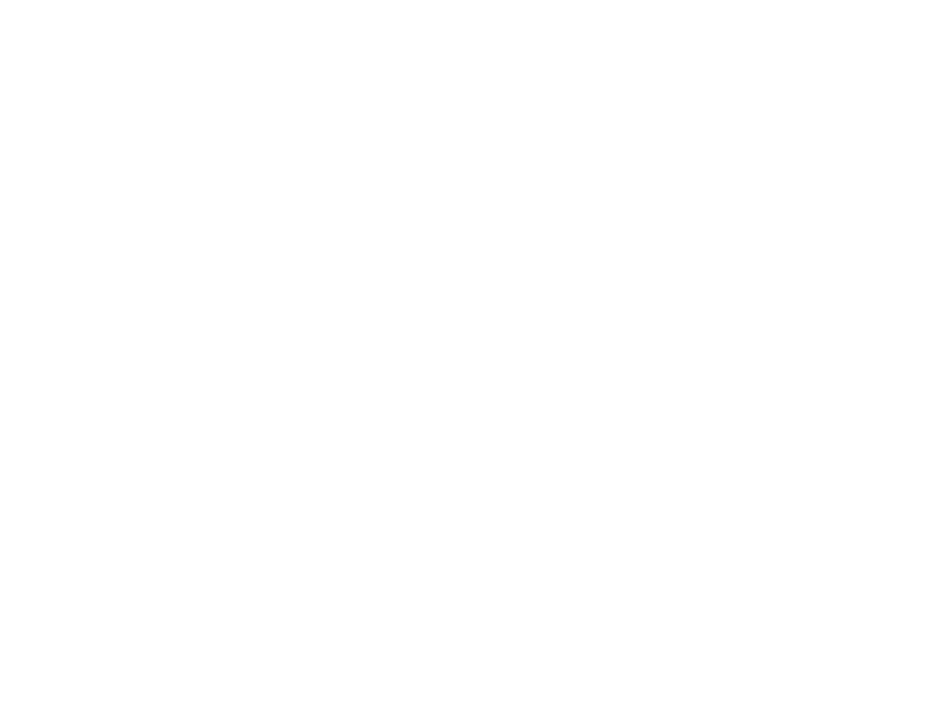
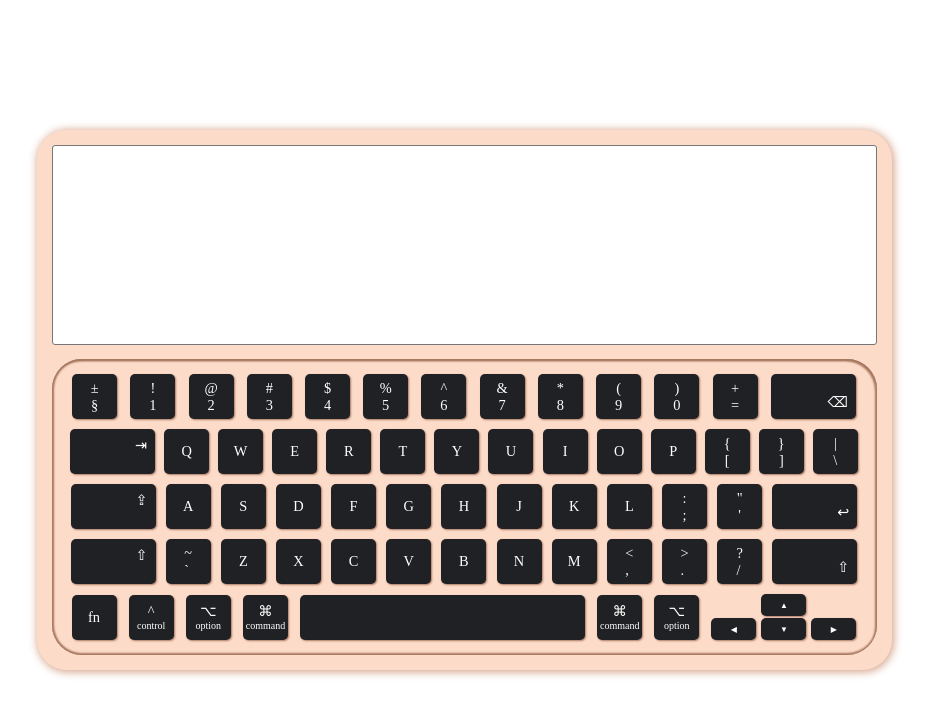
Before and after one commit to Yasya23/virtual-keyboard, a plain HTML site: page index.html in a window 1280 px wide. Shown: the whole page, without its empty margins (176-1106 px from the left). Drawn offline with Linux system fonts and the light colour scheme.

Commit message:
feat: create 1 version  html keyboard and css

```diff
--- a/index.html
+++ b/index.html
@@ -1,5 +1,6 @@
 <!DOCTYPE html>
 <html lang="en">
+
 <head>
   <meta charset="UTF-8">
   <meta http-equiv="X-UA-Compatible" content="IE=edge">
@@ -8,7 +9,164 @@
   <link rel="stylesheet" href="style.css">
   <title>Virtual keyboard</title>
 </head>
-<body>
+
+<body class="body">
+
+  <main>
+    <div class="wrapper">
+      <textarea class="textarea" name="" id=""></textarea>
+      <div class="container">
+        <div class="row">
+          <div class="button">
+            <div>±</div>
+            <div>§</div>
+          </div>
+          <div class="button">
+            <div>!</div>
+            <div>1</div>
+          </div>
+          <div class="button">
+            <div>@</div>
+            <div>2</div>
+          </div>
+          <div class="button">
+            <div>#</div>
+            <div>3</div>
+          </div>
+          <div class="button">
+            <div>$</div>
+            <div>4</div>
+          </div>
+          <div class="button">
+            <div>%</div>
+            <div>5</div>
+          </div>
+          <div class="button">
+            <div>^</div>
+            <div>6</div>
+          </div>
+          <div class="button">
+            <div>&</div>
+            <div>7</div>
+          </div>
+          <div class="button">
+            <div>*</div>
+            <div>8</div>
+          </div>
+          <div class="button">
+            <div>(</div>
+            <div>9</div>
+          </div>
+          <div class="button">
+            <div>)</div>
+            <div>0</div>
+          </div>
+          <div class="button">
+            <div>+</div>
+            <div>=</div>
+          </div>
+          <div class="button button-meduim content-right-side">&#x232b;</div>
+        </div>
+        <div class="row">
+          <div class="button button-meduim content-left-side">&#x21e5;</div>
+          <div class="button">Q</div>
+          <div class="button">W</div>
+          <div class="button">E</div>
+          <div class="button">R</div>
+          <div class="button">T</div>
+          <div class="button">Y</div>
+          <div class="button">U</div>
+          <div class="button">I</div>
+          <div class="button">O</div>
+          <div class="button">P</div>
+          <div class="button">
+            <div>{</div>
+            <div>[</div>
+          </div>
+          <div class="button">
+            <div>}</div>
+            <div>]</div>
+          </div>
+          <div class="button">
+            <div>|</div>
+            <div>\</div>
+          </div>
+        </div>
+        <div class="row">
+          <div class="button button-meduim content-left-side">&#x21ea;</div>
+          <div class="button">A</div>
+          <div class="button">S</div>
+          <div class="button">D</div>
+          <div class="button">F</div>
+          <div class="button">G</div>
+          <div class="button">H</div>
+          <div class="button">J</div>
+          <div class="button">K</div>
+          <div class="button">L</div>
+          <div class="button">
+            <div>:</div>
+            <div>;</div>
+          </div>
+          <div class="button">
+            <div>"</div>
+            <div>'</div>
+          </div>
+          <div class="button button-meduim content-right-side">&#x21a9;</div>
+        </div>
+        <div class="row">
+          <div class="button button-meduim content-left-side">&#x21e7;</div>
+          <div class="button">~<br>`</div>
+          <div class="button">Z</div>
+          <div class="button">X</div>
+          <div class="button">C</div>
+          <div class="button">V</div>
+          <div class="button">B</div>
+          <div class="button">N</div>
+          <div class="button">M</div>
+          <div class="button">&lt;<br>,</div>
+          <div class="button">><br>.</div>
+          <div class="button">?<br>/</div>
+          <div class="button button-meduim content-right-side">&#x21e7;</div>
+        </div>
+        <div class="row">
+          <div class="button">fn</div>
+          <div class="button">
+            <div>^</div>
+            <div class="button-text">control</div>
+          </div>
+          <div class="button">
+            <div>&#x2325;</div>
+            <div class="button-text">option</div>
+          </div>
+          <div class="button button-command">
+            <div>&#x2318;</div>
+            <div class="button-text">command</div>
+          </div>
+          <div class="button button-large">
+          </div>
+          <div class="button button-command">
+            <div>&#x2318;</div>
+            <div class="button-text">command</div>
+          </div>
+          <div class="button">
+            <div>&#x2325;</div>
+            <div class="button-text">option</div>
+          </div>
+          <div class="arrows">
+            <div class="button button-arrow">&#x25C0;</div>
+            <div>
+              <div class="button button-arrow button-arrow-top">&#x25B2;</div>
+              <div class="button button-arrow">&#x25BC;</div>
+            </div>
+            <div class="button button-arrow">&#x25B6;</div>
+          </div>
+        </div>
+      </div>
+
+    </div>
+  </main>
+
   <script type="module" src="scripts/main.js"></script>
 </body>
+
 </html>
--- a/style.css
+++ b/style.css
@@ -0,0 +1,144 @@
+* {
+  margin: 0;
+  padding: 0;
+  box-sizing: border-box;
+}
+
+.body {
+  display: flex;
+  flex-direction: column;
+  justify-content: center;
+  align-items: center;
+  min-height: 100vh;
+}
+
+.wrapper {
+  width: 855px;
+  max-width: 100%;
+  max-height: 600px;
+  background-color: #fddbc9;
+  border-radius: 30px;
+  padding: 15px;
+  box-shadow: 1px 1px 8px 1px #d5a289;
+}
+
+.textarea {
+  width: 100%;
+  height: 200px;
+  border-radius: 3px;
+  padding: 10px;
+  resize: none;
+  margin-bottom: 10px;
+}
+
+.container {
+  border-radius: 30px;
+  box-shadow: inset 0px 2px 2px 0px #a87961, inset 2px 0px 2px 0px #a87961,
+    inset -2px 2px 2px 0px #a87961, inset 0px -2px 2px 0px #a87961;
+  padding: 10px;
+}
+
+.row {
+  display: flex;
+  justify-content: space-around;
+  align-items: center;
+  gap: 2px;
+  padding: 5px;
+}
+
+.button {
+  background: #202124;
+  height: 45px;
+  width: 45px;
+  max-width: 120%;
+  border-radius: 5px;
+  font-size: 0.9em;
+  color: white;
+  display: flex;
+  flex-direction: column;
+  justify-content: center;
+  align-items: center;
+  box-shadow: 1px 1px 2px 0px #a87961;
+  padding: 2px;
+  cursor: pointer;
+}
+
+.button-meduim {
+  width: 85px;
+  padding: 8px;
+  align-items: flex-end;
+}
+
+.button-large {
+  width: 285px;
+}
+
+.button .button-text {
+  font-size: 10px;
+}
+
+.button-text {
+  visibility: visible;
+}
+
+.arrows {
+  display: flex;
+  align-items: flex-end;
+  gap: 5px;
+}
+
+.button-arrow {
+  height: 22px;
+  font-size: 8px;
+}
+
+.button-arrow-top {
+  margin-bottom: 2px;
+}
+
+.content-right-side {
+  justify-content: flex-end;
+}
+
+.content-left-side {
+  justify-content: flex-start;
+}
+
+@media (max-width: 700px) {
+  .wrapper {
+    border-radius: 20px;
+    padding: 10px;
+  }
+
+  .container {
+    padding: 0;
+    box-shadow: none;
+  }
+
+  .button {
+    max-width: 100%;
+    border-radius: 3px;
+  }
+
+  .button-meduim {
+    max-width: 100%;
+  }
+
+  .button-large {
+    max-width: 100%;
+  }
+
+  .button-text {
+    visibility: hidden;
+  }
+
+  .arrows {
+    gap: 0;
+  }
+}
+
+@media (max-width: 400px) {
+  .arrows {
+    display: none;
+  }
+}
```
☆ ☆ ☆ ☆ ☆
Every line above that carries the string "border" should be copied.

+  box-sizing: border-box;
+  border-radius: 30px;
+  border-radius: 3px;
+  border-radius: 30px;
+  border-radius: 5px;
+    border-radius: 20px;
+    border-radius: 3px;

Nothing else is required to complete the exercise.